But arguments persist over who should shoulder the costs for such collections. "Many businesses have argued that consumers are unlikely to bring many WEEE items back to retail outlets and that businesses are reluctant to accept items of WEEE, for reasons of health and safety, hygiene, lack of storage space and other factors," said Cooper. "However, there also appears to be a reluctance among certain of these businesses to accept a share of the costs that will be incurred by local authorities in segregating WEEE from other wastes coming into the CA sites."
The government will have to decide whether funding for collections through such facilities should rest with the local authorities or with the producers. Given the costs the local authorities will incur in providing the facilities for WEEE segregation and sorting, the thinking is that industry should fund storage containers and other items of collection infrastructure. That would not only help local authorities ensure the best initial segregation for collection from CA sites but also enable WEEE to be transported in suitably designed containers for safe delivery to treatment facilities.
"Member states must ensure that consumers are encouraged to contribute to the collection, treatment and recovery of WEEE," Cooper said. "The proposals that are outlined in the DTI Department of Trade and Industry paper are the minimum necessary for helping the public to play their part in the process. When the collection targets are revised, it will be necessary to review the extent of consumer education to ensure that it is sufficient to meet the directives' new targets and to contribute to the government's broader objectives."
While the U.K. government is reluctant to ask local authorities to provide facilities for WEEE because of the associated costs, it would still be in the equipment producers' best interests to ensure such facilities are established, Cooper said.
But it is perceived that long-term solutions for the collection of WEEE will be sacrificed to aid short-term competitive advantage. Cooper is skeptical that industry will be able to develop a comprehensive and coherent proposal.

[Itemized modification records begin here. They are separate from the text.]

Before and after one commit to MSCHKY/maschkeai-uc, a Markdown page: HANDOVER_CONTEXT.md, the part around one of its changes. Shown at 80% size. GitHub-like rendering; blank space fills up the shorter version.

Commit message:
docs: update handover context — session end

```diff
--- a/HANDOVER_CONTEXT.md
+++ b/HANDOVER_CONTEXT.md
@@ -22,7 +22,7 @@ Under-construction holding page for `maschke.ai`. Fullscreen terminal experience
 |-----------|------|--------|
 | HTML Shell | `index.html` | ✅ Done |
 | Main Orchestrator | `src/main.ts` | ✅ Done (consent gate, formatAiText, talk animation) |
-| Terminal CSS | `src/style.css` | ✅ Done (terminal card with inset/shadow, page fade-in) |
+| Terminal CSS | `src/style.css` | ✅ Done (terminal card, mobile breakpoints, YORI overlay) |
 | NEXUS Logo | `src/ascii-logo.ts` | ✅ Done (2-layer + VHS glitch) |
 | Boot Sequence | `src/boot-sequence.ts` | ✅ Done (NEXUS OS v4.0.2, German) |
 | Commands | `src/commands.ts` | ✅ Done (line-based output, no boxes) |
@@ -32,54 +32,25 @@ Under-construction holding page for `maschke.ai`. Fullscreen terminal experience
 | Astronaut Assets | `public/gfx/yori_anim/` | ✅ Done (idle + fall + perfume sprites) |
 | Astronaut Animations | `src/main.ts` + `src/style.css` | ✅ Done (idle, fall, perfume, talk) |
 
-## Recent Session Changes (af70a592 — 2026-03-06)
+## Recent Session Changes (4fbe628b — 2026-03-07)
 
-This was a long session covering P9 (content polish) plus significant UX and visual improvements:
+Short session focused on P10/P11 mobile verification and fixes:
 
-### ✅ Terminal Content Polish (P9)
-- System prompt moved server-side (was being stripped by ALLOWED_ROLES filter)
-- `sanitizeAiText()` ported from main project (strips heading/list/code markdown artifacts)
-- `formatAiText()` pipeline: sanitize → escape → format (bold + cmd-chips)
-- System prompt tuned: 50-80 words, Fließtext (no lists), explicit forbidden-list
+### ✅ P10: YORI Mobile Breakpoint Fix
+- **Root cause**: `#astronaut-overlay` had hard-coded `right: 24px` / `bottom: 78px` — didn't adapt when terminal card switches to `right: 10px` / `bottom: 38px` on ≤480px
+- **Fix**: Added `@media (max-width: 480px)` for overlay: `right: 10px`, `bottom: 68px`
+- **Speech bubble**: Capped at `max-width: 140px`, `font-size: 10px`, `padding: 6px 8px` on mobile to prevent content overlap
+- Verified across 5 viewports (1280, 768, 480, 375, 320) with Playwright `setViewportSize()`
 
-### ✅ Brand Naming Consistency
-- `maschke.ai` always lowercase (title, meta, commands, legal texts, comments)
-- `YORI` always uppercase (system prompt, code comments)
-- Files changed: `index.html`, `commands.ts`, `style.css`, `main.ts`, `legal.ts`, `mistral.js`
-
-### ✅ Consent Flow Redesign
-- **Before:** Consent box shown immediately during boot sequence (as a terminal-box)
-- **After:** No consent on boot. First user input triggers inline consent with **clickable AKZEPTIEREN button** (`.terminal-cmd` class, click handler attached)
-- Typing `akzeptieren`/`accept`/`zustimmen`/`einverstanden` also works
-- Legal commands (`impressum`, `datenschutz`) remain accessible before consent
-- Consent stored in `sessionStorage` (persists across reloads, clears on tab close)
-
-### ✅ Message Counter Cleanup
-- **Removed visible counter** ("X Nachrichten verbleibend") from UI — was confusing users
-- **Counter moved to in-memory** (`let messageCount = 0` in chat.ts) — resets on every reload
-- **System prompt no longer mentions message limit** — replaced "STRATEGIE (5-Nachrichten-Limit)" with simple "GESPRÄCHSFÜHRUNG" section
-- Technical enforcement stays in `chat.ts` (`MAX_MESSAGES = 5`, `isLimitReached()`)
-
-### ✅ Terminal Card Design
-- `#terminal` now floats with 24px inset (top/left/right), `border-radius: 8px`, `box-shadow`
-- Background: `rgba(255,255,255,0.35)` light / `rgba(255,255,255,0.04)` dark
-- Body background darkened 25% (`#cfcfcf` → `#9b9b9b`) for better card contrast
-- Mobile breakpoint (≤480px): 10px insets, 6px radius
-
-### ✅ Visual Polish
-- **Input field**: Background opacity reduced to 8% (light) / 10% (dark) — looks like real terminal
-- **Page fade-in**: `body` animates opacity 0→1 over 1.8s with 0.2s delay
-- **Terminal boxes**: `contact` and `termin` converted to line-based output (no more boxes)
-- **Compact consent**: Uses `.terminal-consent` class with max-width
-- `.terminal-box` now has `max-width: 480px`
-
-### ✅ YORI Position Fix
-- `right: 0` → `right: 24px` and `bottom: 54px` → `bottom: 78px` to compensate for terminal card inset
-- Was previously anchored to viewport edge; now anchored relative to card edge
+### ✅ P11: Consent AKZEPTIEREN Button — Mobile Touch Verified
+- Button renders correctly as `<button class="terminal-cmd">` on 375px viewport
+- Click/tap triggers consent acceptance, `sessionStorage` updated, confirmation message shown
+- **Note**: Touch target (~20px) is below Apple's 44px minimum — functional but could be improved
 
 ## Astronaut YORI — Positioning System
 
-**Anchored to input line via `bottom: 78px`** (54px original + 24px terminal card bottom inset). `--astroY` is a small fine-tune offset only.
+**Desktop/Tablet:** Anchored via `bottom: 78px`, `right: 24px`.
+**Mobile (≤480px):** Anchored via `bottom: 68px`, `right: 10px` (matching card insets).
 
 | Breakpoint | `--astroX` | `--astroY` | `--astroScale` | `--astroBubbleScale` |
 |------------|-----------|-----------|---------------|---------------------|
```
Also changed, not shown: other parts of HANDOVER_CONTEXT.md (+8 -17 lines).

Darren Rea is features editor of Electronics Times, EE Times' sister paper in the United Kingdom.